‘Breaking News: Turning the Lens on Mass Media’
20 December – 30 April
How many ways can you take a photograph of a televised news broadcast? How many ways can you reframing and image from the newspaper? According to ‘Breaking News: Turning the Lens on Mass Media’, a survey of news images as source material and subject for artists working in photo and video, the answer is a lot. We see, for example, the ways in which similar strategies have been utilized to a variety of effects across different contexts and political positions. Donald Blumberg’s grids of photos of TV screens address the anxieties and ideological fractures of the Vietnam era, while Masao Mochizuki’s grids of photos of TV screens, composed from the mid-1970s, address the logic of the televisual experience. (Robert Heinecken just had a thing for blonde newscasters.)
The news that is imagined, dissected and critiqued throughout the show is predominantly lifted from television and print, and one wonders how it could have been brought up to date. Even the 21st-century works included, Catherine Opie’s Polaroids of TV screens, for example, which circle around the invasion of Iraq, or Ron Jude’s appropriated pictures from an old small town newspaper, have an archaizing, nostalgic quality. But that aside, the show is thorough, as one would expect from the Getty, and one of its strengths is the pairing of lesser-known artists, like Mr. Blumberg himself, alongside the more familiar faces.

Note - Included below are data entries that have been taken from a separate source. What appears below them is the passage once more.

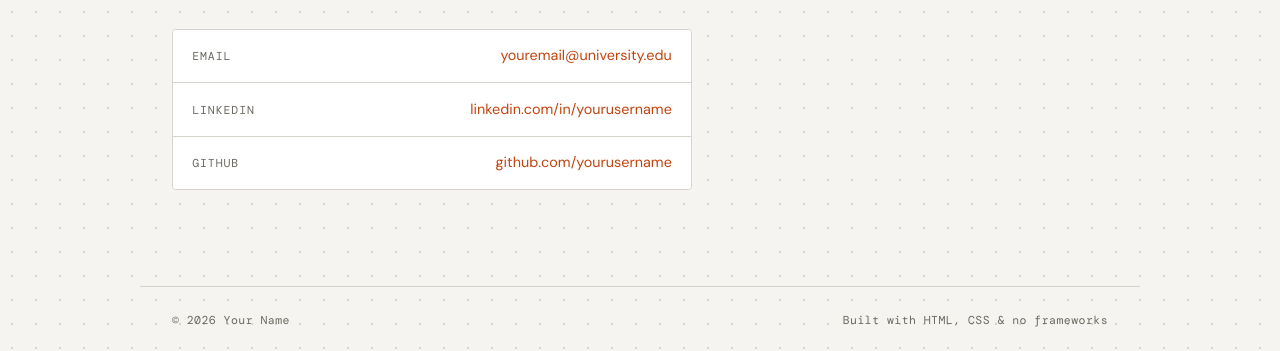
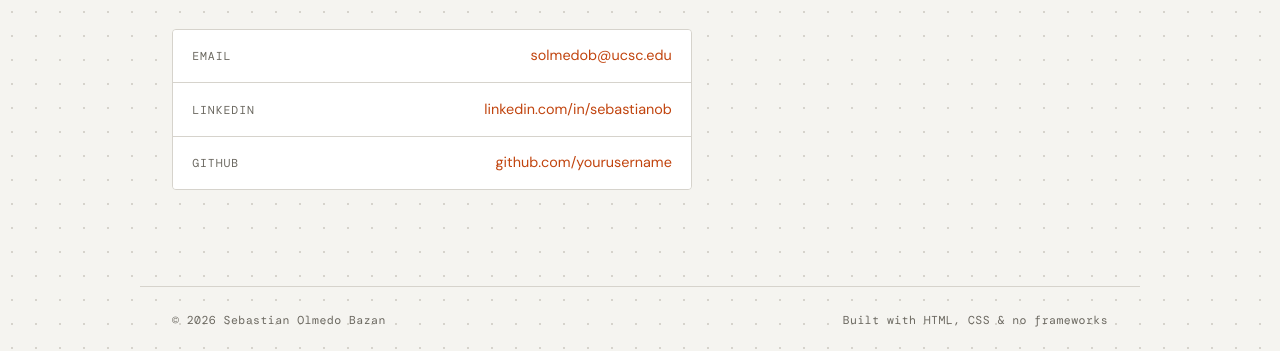
Before and after one commit to sebastianolm/sebastianolm.github.io, a plain HTML site: page index.html in a window 1280 px wide. Shown: the part 8736-9087 px from the top of the page. Drawn offline with nearby package versions, Linux system fonts and the light colour scheme.

Commit message:
Misc changes to names, updated photo test

```diff
--- a/index.html
+++ b/index.html
@@ -6,7 +6,7 @@
   <!-- ============================================================
        EDIT: Change the title to your name + role
        ============================================================ -->
-  <title>Your Name — Robotics & Controls Engineer</title>
+  <title>Sebastian Olmedo Bazan — Robotics & Controls Engineer</title>
   <link rel="stylesheet" href="styles.css" />
   <!-- Fonts: DM Mono for code/labels, Newsreader for headings, DM Sans for body -->
   <link rel="preconnect" href="https://fonts.googleapis.com" />
@@ -481,11 +481,11 @@
       <!-- EDIT: Replace with your actual email and profile URLs -->
       <a href="mailto:youremail@university.edu" class="contact-item">
         <span class="contact-label">Email</span>
-        <span class="contact-value">youremail@university.edu</span>
+        <span class="contact-value">solmedob@ucsc.edu</span>
       </a>
       <a href="https://linkedin.com/in/yourusername" class="contact-item" target="_blank">
         <span class="contact-label">LinkedIn</span>
-        <span class="contact-value">linkedin.com/in/yourusername</span>
+        <span class="contact-value">linkedin.com/in/sebastianob</span>
       </a>
       <a href="https://github.com/yourusername" class="contact-item" target="_blank">
         <span class="contact-label">GitHub</span>
@@ -500,7 +500,7 @@
        Edit: your name and year
        ============================================================ -->
   <footer class="footer">
-    <span>© <span id="year"></span> Your Name</span>
+    <span>© <span id="year"></span> Sebastian Olmedo Bazan</span>
     <span>Built with HTML, CSS &amp; no frameworks</span>
   </footer>
 
```
Also changed, not shown: images/project-amiga.jpg.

14 January – 25 February
The titular ‘Painted Ladies’ of Linda Stark’s show at Jenny’s are an odd bunch: cartoonish renderings of the female reproductive system, complete with fallopian tubes arms and frantic little hands. Ovaries are eyes. Vaginas become snouts or tentacles. The two oils on display, both older works created via a long and laborious process of layering, possess mesmerizing textures and near-sculpted surfaces. The first, the meticulously rendered Fixed Wave (2011) has a rather Pop sensibility, with a surface you might mistake for moulded plastic. The second, Coat of Arms (1991), curdling at the edges, could be taken for a devotional object from some folk religion. Those two evocations – Pop and the tradition of visionary or mystic art – underlie the talismanic repetitions that move as well through Stark’s more recent, and often deceptively delicate, works on paper.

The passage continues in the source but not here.